SOURCE DATA:
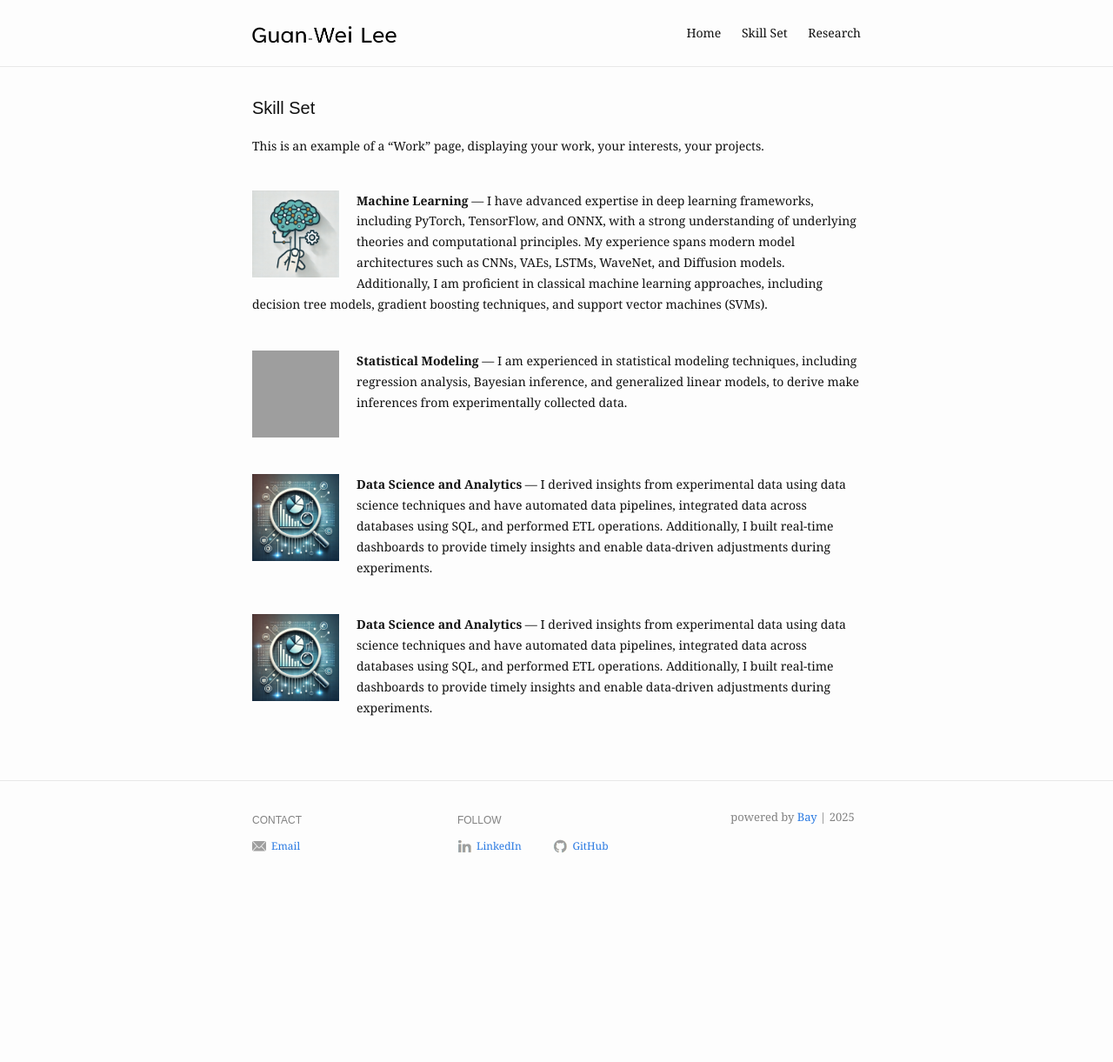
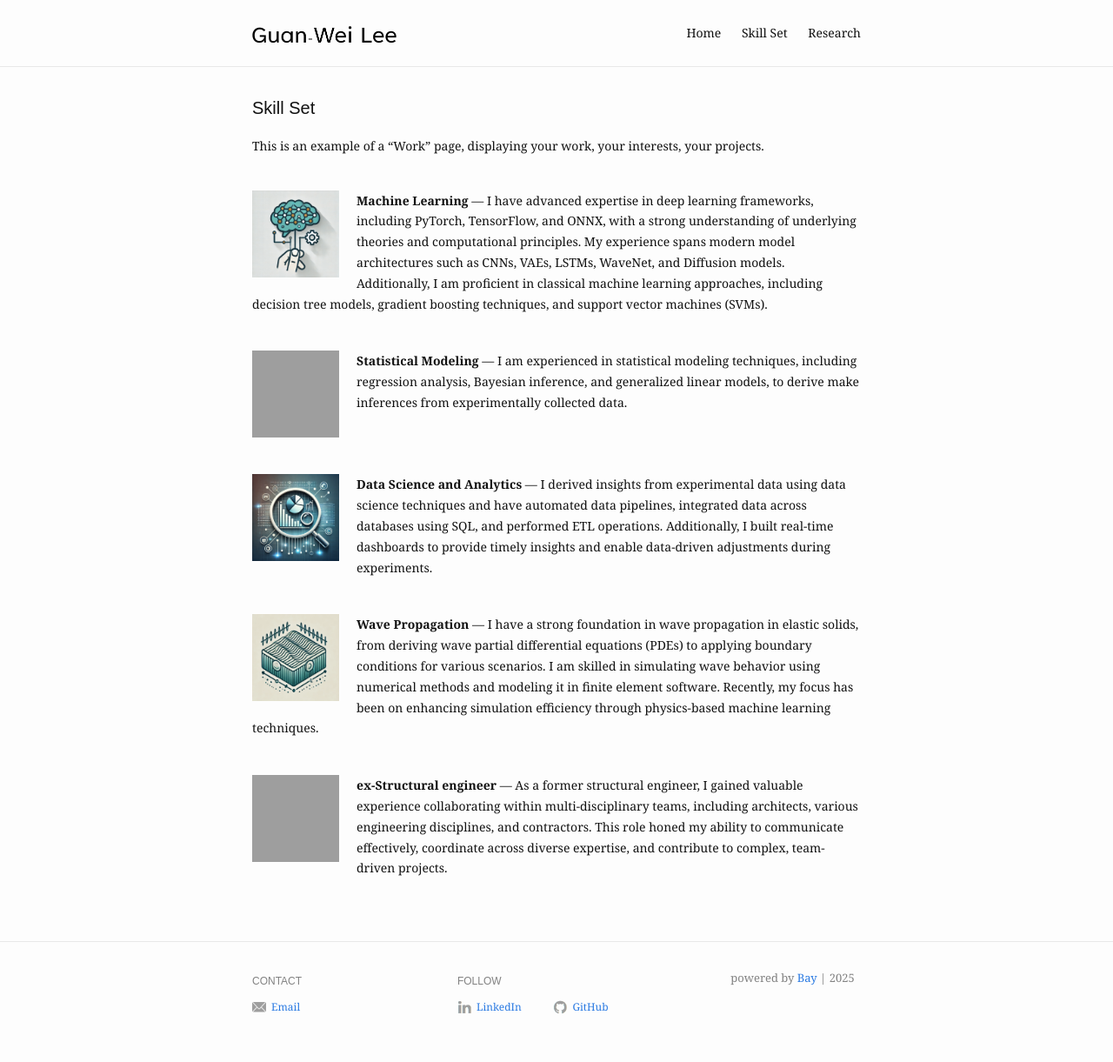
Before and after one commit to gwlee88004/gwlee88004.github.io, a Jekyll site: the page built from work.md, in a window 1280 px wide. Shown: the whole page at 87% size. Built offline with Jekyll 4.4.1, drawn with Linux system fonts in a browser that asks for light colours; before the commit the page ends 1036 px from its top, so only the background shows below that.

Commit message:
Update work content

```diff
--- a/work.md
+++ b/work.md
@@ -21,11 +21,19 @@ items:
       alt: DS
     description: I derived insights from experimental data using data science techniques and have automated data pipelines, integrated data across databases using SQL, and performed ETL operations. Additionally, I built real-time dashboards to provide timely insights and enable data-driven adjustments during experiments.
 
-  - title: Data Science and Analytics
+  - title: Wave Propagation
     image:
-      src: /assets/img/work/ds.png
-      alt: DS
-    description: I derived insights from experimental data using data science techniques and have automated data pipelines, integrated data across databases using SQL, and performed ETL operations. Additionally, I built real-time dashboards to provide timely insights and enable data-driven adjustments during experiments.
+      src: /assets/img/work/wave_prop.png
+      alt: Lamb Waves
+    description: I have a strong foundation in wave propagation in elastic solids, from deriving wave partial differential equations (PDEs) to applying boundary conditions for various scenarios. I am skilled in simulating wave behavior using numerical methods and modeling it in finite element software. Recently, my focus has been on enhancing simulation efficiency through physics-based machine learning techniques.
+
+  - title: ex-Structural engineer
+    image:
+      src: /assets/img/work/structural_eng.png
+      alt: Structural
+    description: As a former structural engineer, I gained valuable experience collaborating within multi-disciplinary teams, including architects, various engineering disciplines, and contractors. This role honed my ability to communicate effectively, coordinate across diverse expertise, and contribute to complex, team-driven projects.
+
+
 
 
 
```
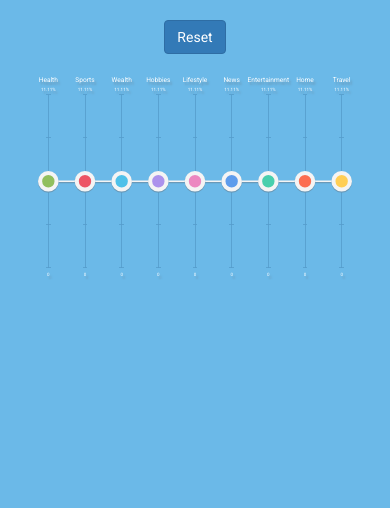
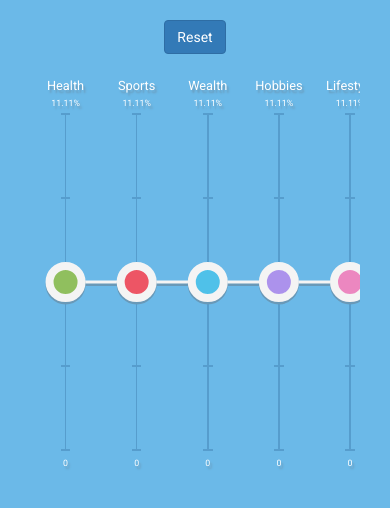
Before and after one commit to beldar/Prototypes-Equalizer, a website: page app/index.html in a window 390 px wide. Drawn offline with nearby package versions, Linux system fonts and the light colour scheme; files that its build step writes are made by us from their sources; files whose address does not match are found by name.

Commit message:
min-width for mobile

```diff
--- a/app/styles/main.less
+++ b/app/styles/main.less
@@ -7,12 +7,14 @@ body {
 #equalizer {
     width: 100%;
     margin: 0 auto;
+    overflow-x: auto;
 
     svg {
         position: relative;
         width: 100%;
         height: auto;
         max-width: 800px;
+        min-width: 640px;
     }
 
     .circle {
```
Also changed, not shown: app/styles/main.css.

==

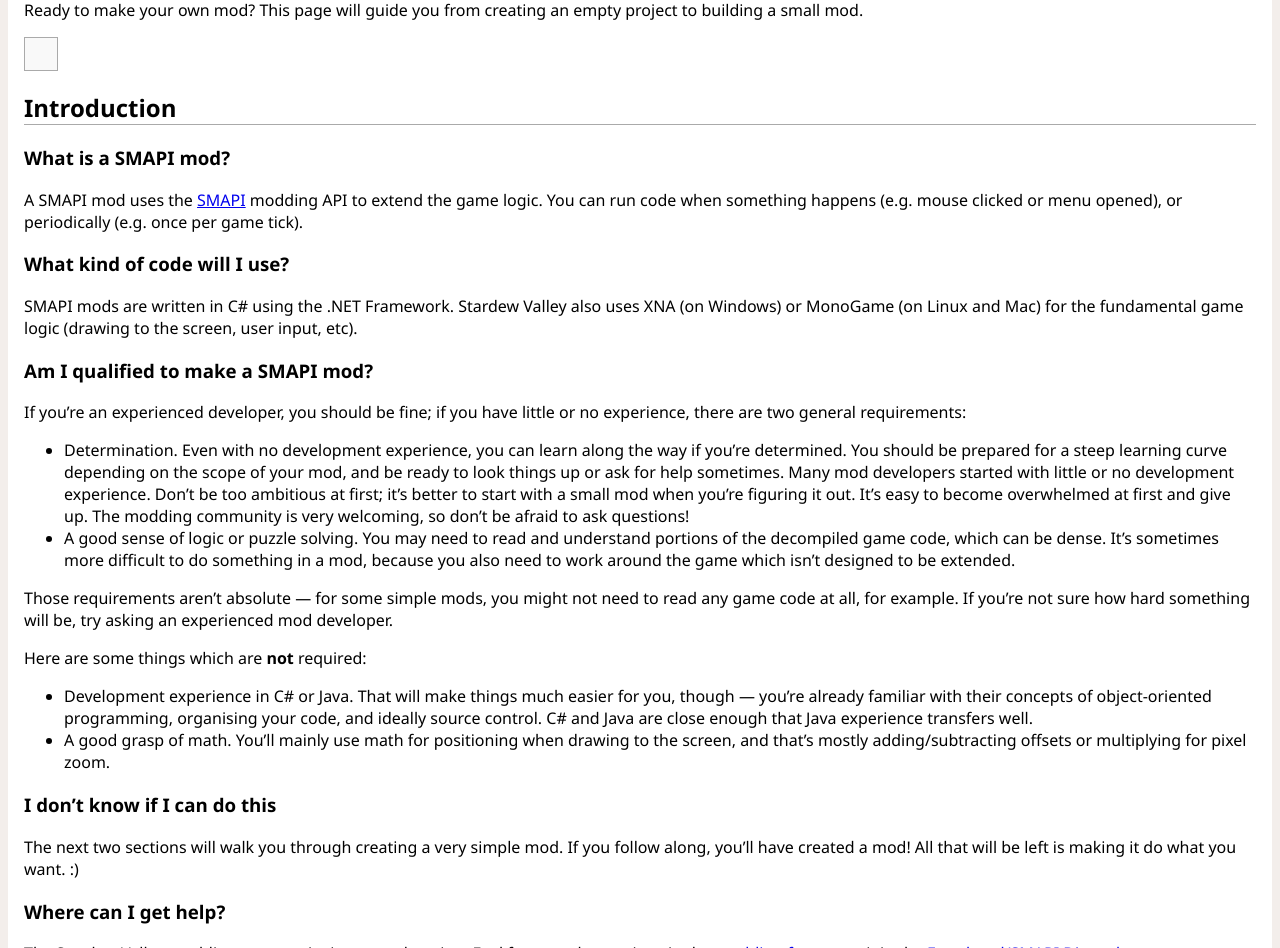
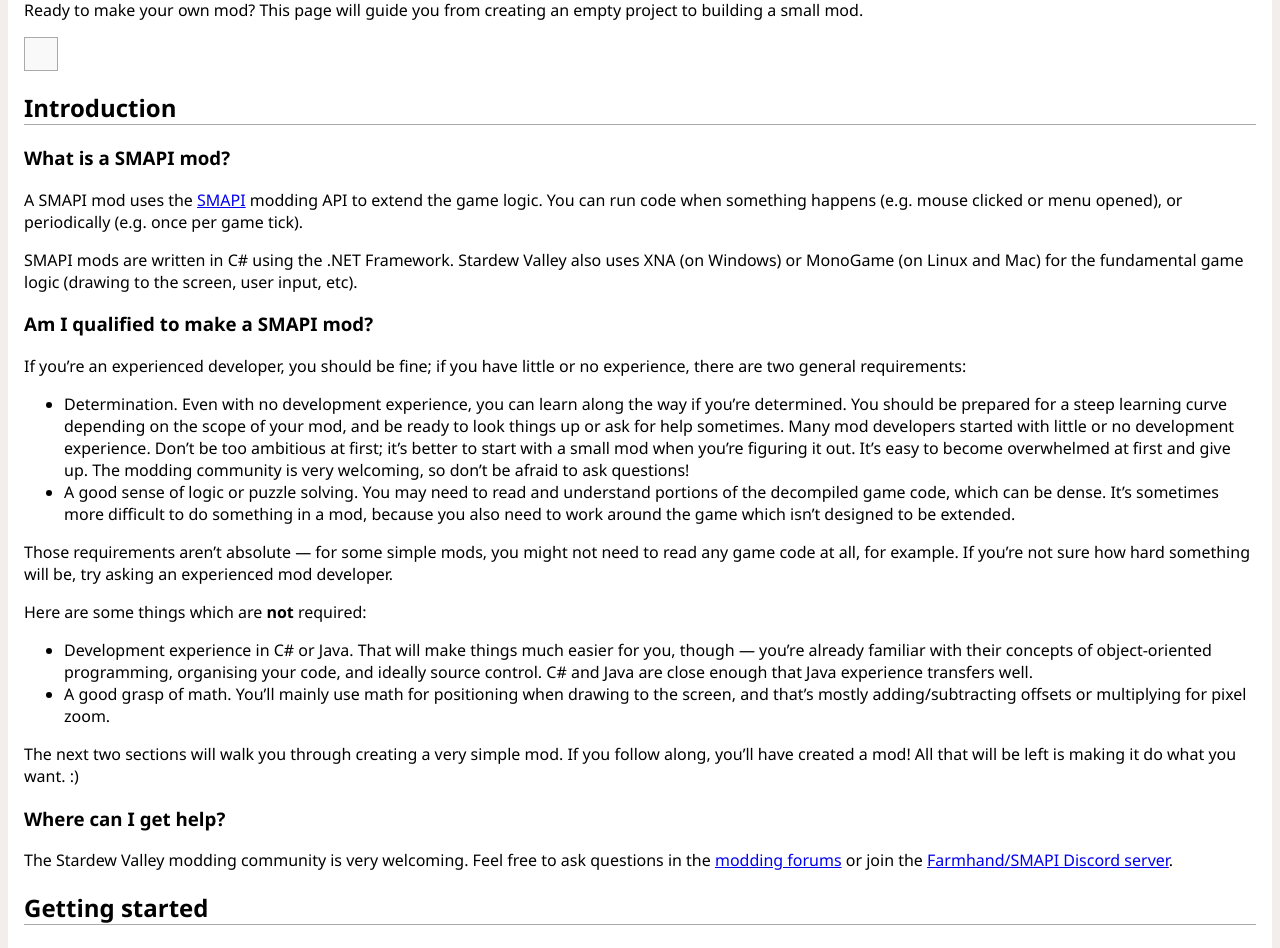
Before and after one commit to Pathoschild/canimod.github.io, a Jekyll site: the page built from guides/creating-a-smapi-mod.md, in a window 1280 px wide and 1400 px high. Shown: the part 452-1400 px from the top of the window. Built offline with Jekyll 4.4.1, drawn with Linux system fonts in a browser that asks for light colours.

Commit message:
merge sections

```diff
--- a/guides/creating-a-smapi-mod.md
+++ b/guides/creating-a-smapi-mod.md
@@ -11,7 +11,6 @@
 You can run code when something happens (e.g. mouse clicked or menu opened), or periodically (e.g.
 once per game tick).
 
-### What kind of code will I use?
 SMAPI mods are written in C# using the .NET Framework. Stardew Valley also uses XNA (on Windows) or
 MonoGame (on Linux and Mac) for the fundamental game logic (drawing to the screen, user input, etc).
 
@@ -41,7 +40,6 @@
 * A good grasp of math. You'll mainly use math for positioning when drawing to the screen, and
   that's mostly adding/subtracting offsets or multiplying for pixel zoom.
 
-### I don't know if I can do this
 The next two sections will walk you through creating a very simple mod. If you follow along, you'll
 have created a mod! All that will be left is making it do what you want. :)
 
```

==

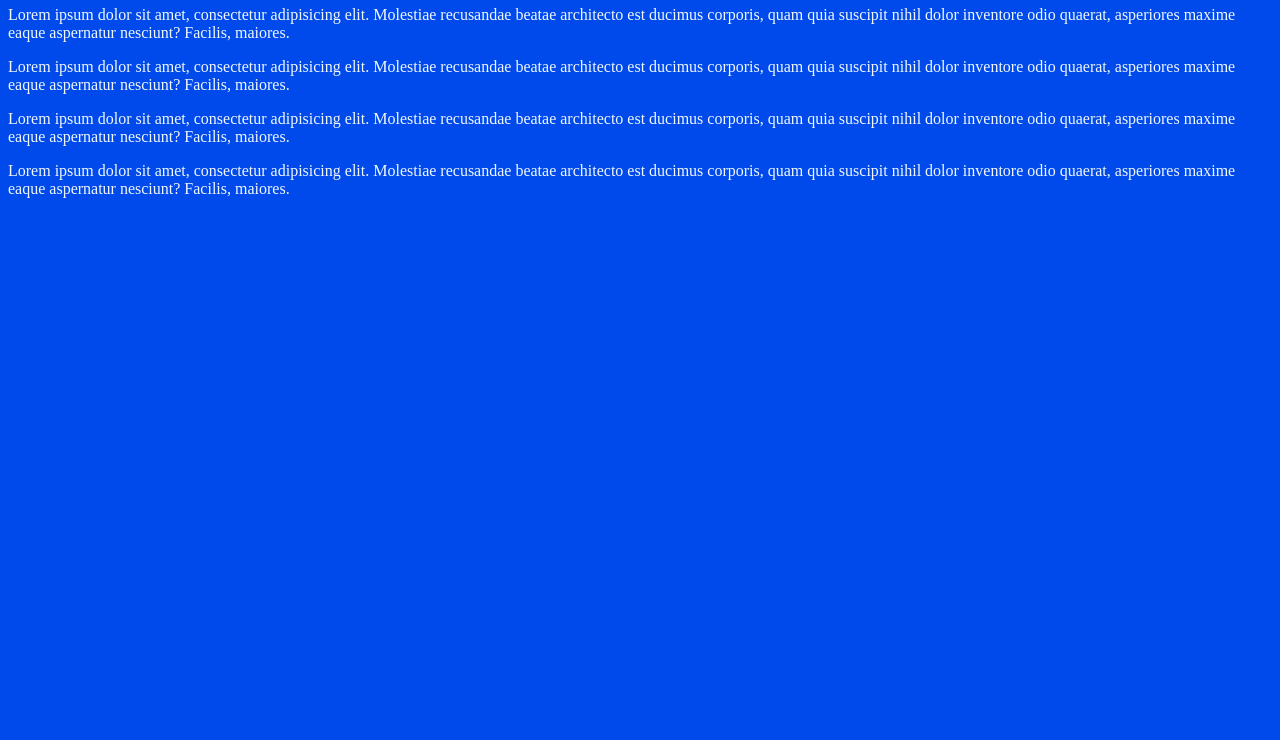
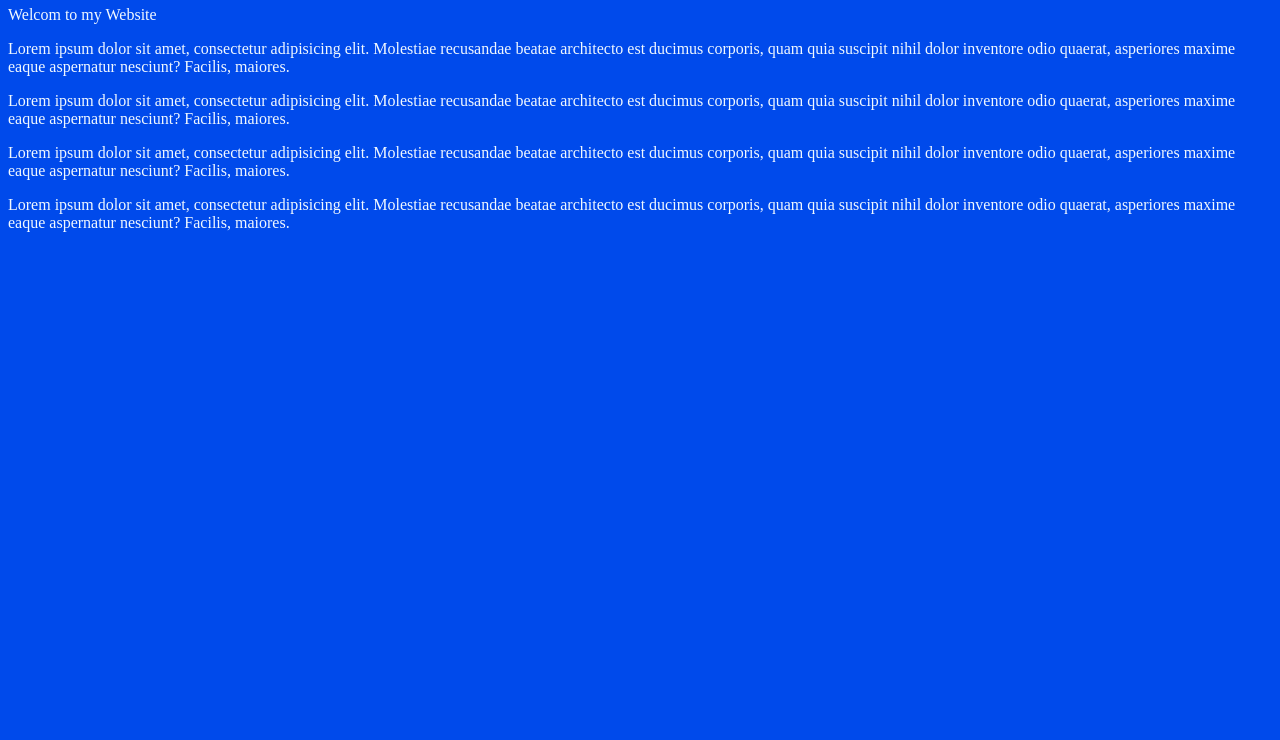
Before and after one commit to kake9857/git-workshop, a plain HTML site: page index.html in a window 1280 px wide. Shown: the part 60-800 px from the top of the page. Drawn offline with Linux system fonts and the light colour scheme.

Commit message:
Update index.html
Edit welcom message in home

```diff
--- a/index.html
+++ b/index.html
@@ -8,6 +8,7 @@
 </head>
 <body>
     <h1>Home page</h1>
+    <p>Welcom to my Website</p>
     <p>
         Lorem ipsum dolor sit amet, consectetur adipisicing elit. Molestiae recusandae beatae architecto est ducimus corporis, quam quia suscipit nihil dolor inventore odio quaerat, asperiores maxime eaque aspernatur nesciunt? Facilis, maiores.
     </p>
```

PROBLEM STATEMENT:
The answer must consist of every line in the records above that contains the word "assets".

EXERCISE SOLUTION:
-      src: /assets/img/work/ds.png
+      src: /assets/img/work/wave_prop.png
+      src: /assets/img/work/structural_eng.png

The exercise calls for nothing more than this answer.